Amar Annus, University of Tartu

Dr. Amar Annus (b. 1974) is an is an Estonian scholar of Ancient Near Eastern literature, knowledge and religion. He has published numerous books and scholarly papers in English and Estonian. He has worked in the universities of Helsinki, Chicago and Berlin, currently he is associate professor of Near Eastern religious history at the University of Tartu, Estonia.

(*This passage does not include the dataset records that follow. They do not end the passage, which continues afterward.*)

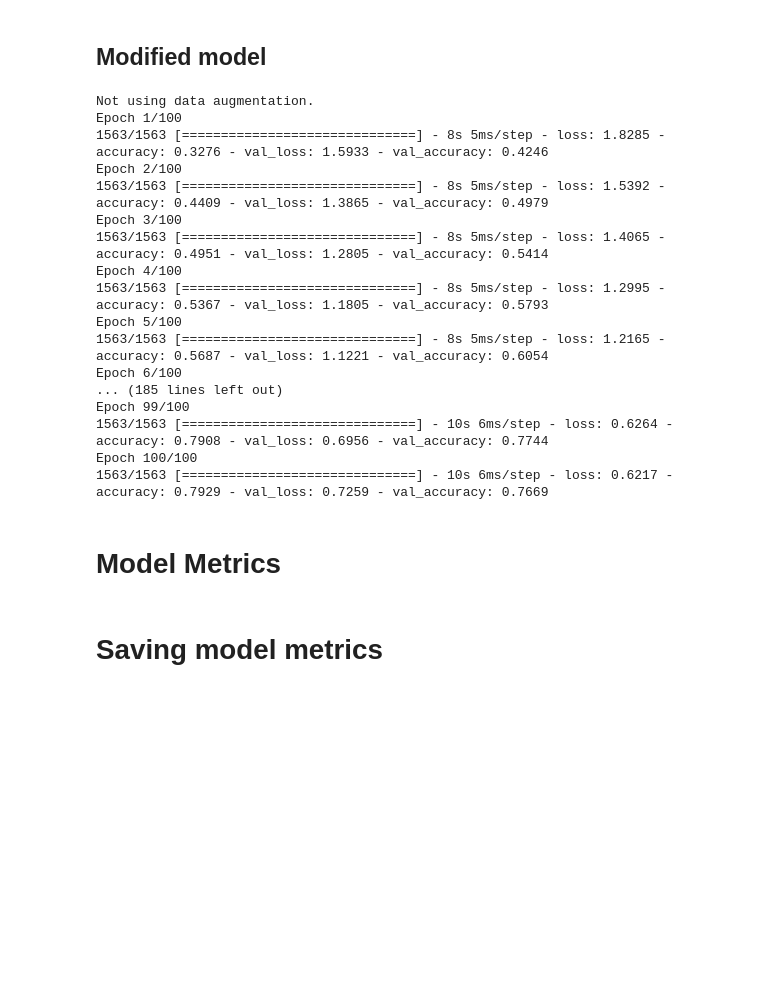
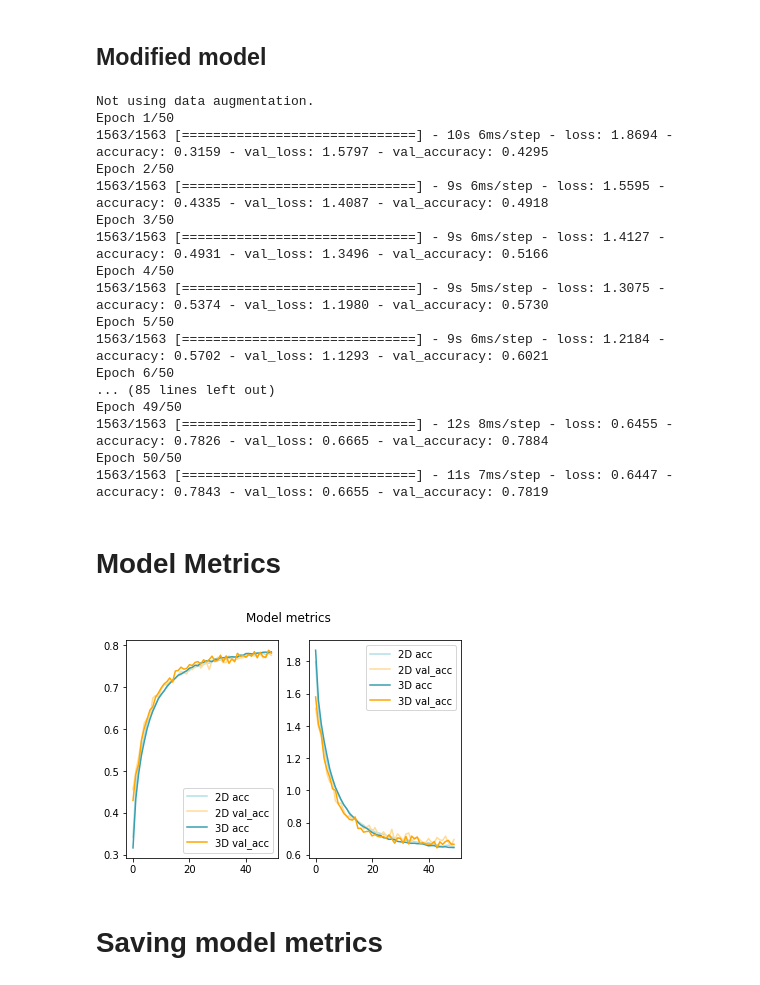
Before and after one commit to sagnik106/Color-Convolution, a Jupyter notebook: cifar10.ipynb, the cells around one changed output. Cells and saved outputs as stored; diff of their text form; code cells hidden in the pictures; blank space fills up the shorter version.

```diff
--- a/cifar10.ipynb
+++ b/cifar10.ipynb
@@ -23,7 +25,7 @@ for gpu in gpus:
 # %%
 batch_size = 32
 num_classes = 10
-epochs = 100
+epochs = 50
 data_augmentation = False
 # %% [markdown]
 # Dataset
@@ -224,10 +263,10 @@ x_train=x_train.reshape((-1,32,32,3,1))
 x_test=x_test.reshape((-1,32,32,3,1))
 if not data_augmentation:
     print('Not using data augmentation.')
-    h1=model1.fit(x_train1, y_train,
+    h1=model1.fit(x_train, y_train,
               batch_size=batch_size,
               epochs=epochs,
-              validation_data=(x_test1, y_test),
+              validation_data=(x_test, y_test),
               shuffle=True)
 else:
     print('Using real-time data augmentation.')
@@ -253,48 +292,50 @@ else:
         data_format=None,
         validation_split=0.0)
     datagen.fit(x_train)
-    h1=model1.fit(datagen.flow(x_train.reshape(-1,32,32,3,1), y_train,
+    h1=model1.fit(datagen.flow(x_train, y_train,
                                      batch_size=batch_size),
                         epochs=epochs,
                         validation_data=(x_test, y_test),)
 h1=h1.history
 # %% [output]
 Not using data augmentation.
-Epoch 1/100
-1563/1563 [==============================] - 8s 5ms/step - loss: 1.8285 - accuracy: 0.3276 - val_loss: 1.5933 - val_accuracy: 0.4246
-Epoch 2/100
-1563/1563 [==============================] - 8s 5ms/step - loss: 1.5392 - accuracy: 0.4409 - val_loss: 1.3865 - val_accuracy: 0.4979
-Epoch 3/100
-1563/1563 [==============================] - 8s 5ms/step - loss: 1.4065 - accuracy: 0.4951 - val_loss: 1.2805 - val_accuracy: 0.5414
-Epoch 4/100
-1563/1563 [==============================] - 8s 5ms/step - loss: 1.2995 - accuracy: 0.5367 - val_loss: 1.1805 - val_accuracy: 0.5793
-Epoch 5/100
-1563/1563 [==============================] - 8s 5ms/step - loss: 1.2165 - accuracy: 0.5687 - val_loss: 1.1221 - val_accuracy: 0.6054
-Epoch 6/100
-... (185 lines left out)
-Epoch 99/100
-1563/1563 [==============================] - 10s 6ms/step - loss: 0.6264 - accuracy: 0.7908 - val_loss: 0.6956 - val_accuracy: 0.7744
-Epoch 100/100
-1563/1563 [==============================] - 10s 6ms/step - loss: 0.6217 - accuracy: 0.7929 - val_loss: 0.7259 - val_accuracy: 0.7669
+Epoch 1/50
+1563/1563 [==============================] - 10s 6ms/step - loss: 1.8694 - accuracy: 0.3159 - val_loss: 1.5797 - val_accuracy: 0.4295
+Epoch 2/50
+1563/1563 [==============================] - 9s 6ms/step - loss: 1.5595 - accuracy: 0.4335 - val_loss: 1.4087 - val_accuracy: 0.4918
+Epoch 3/50
+1563/1563 [==============================] - 9s 6ms/step - loss: 1.4127 - accuracy: 0.4931 - val_loss: 1.3496 - val_accuracy: 0.5166
+Epoch 4/50
+1563/1563 [==============================] - 9s 5ms/step - loss: 1.3075 - accuracy: 0.5374 - val_loss: 1.1980 - val_accuracy: 0.5730
+Epoch 5/50
+1563/1563 [==============================] - 9s 6ms/step - loss: 1.2184 - accuracy: 0.5702 - val_loss: 1.1293 - val_accuracy: 0.6021
+Epoch 6/50
+... (85 lines left out)
+Epoch 49/50
+1563/1563 [==============================] - 12s 8ms/step - loss: 0.6455 - accuracy: 0.7826 - val_loss: 0.6665 - val_accuracy: 0.7884
+Epoch 50/50
+1563/1563 [==============================] - 11s 7ms/step - loss: 0.6447 - accuracy: 0.7843 - val_loss: 0.6655 - val_accuracy: 0.7819
 # %% [markdown]
 # Model Metrics
 # %%
 fig=plt.figure()
 tra=fig.add_subplot(121)
 tra.plot(h["accuracy"], label="2D acc", color="#B0E0E6")
 tra.plot(h["val_accuracy"], label="2D val_acc", color="#FFDB99")
 tra.plot(h1["accuracy"], label="3D acc", color="#379FAE")
 tra.plot(h1["val_accuracy"], label="3D val_acc", color="#FFA500")
 tra.legend()
-tra1=fig.add_subplot(121)
+tra1=fig.add_subplot(122)
 tra1.plot(h["loss"], label="2D acc", color="#B0E0E6")
 tra1.plot(h["val_loss"], label="2D val_acc", color="#FFDB99")
 tra1.plot(h1["loss"], label="3D acc", color="#379FAE")
 tra1.plot(h1["val_loss"], label="3D val_acc", color="#FFA500")
 tra1.legend()
 fig.suptitle("Model metrics")
 plt.savefig("resources/metrics.png",dpi=300)
 plt.show()
+# %% [output]
+[figure, added]
 # %% [markdown]
 # Saving model metrics
 # %%
```
Also changed, not shown: parts of 10 cells of this notebook, 8 other files.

More recently he has begun to use the methods of evolutionary psychology and cognitive sciences in his research in order to approximate population groups in ancient societies.